Task directions: Because the pictures are not wanted, give back only the exact text of every entry below.

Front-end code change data
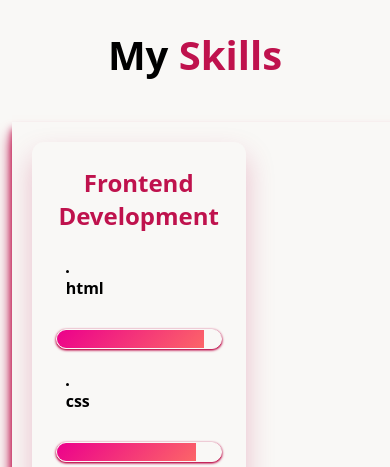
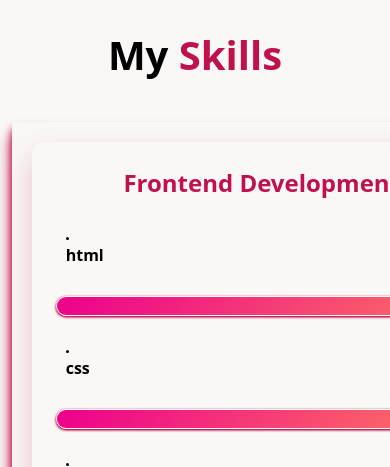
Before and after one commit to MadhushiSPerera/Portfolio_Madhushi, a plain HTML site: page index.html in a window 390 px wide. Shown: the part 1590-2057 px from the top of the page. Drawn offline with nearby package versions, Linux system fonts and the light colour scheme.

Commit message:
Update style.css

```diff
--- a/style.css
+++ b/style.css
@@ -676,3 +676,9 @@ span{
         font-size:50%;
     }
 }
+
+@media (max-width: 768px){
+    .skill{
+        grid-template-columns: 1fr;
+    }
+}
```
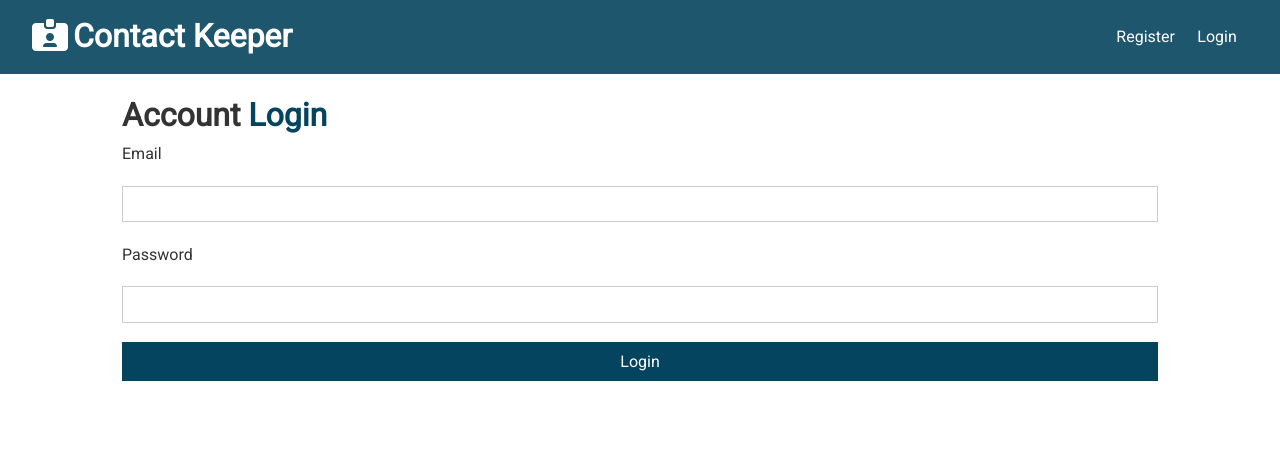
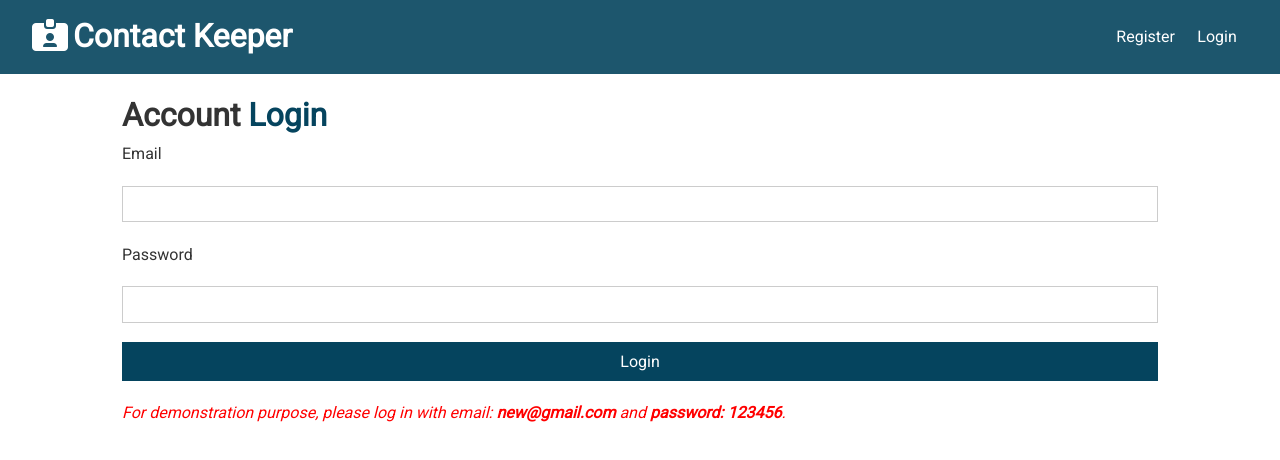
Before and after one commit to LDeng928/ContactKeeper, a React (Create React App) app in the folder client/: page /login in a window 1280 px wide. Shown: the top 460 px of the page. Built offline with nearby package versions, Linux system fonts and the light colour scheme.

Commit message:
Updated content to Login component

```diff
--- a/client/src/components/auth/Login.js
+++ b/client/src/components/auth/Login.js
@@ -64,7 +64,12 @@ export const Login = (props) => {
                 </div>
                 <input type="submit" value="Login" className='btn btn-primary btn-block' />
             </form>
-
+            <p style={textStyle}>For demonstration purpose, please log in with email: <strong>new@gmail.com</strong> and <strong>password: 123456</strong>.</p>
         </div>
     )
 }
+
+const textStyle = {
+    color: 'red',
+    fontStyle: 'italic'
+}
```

Written response:
Before and after one commit to MadhushiSPerera/Portfolio_Madhushi, a plain HTML site: page index.html in a window 390 px wide. Shown: the part 1590-2057 px from the top of the page. Drawn offline with nearby package versions, Linux system fonts and the light colour scheme.

Commit message:
Update style.css

```diff
--- a/style.css
+++ b/style.css
@@ -676,3 +676,9 @@ span{
         font-size:50%;
     }
 }
+
+@media (max-width: 768px){
+    .skill{
+        grid-template-columns: 1fr;
+    }
+}
```
Before and after one commit to LDeng928/ContactKeeper, a React (Create React App) app in the folder client/: page /login in a window 1280 px wide. Shown: the top 460 px of the page. Built offline with nearby package versions, Linux system fonts and the light colour scheme.

Commit message:
Updated content to Login component

```diff
--- a/client/src/components/auth/Login.js
+++ b/client/src/components/auth/Login.js
@@ -64,7 +64,12 @@ export const Login = (props) => {
                 </div>
                 <input type="submit" value="Login" className='btn btn-primary btn-block' />
             </form>
-
+            <p style={textStyle}>For demonstration purpose, please log in with email: <strong>new@gmail.com</strong> and <strong>password: 123456</strong>.</p>
         </div>
     )
 }
+
+const textStyle = {
+    color: 'red',
+    fontStyle: 'italic'
+}
```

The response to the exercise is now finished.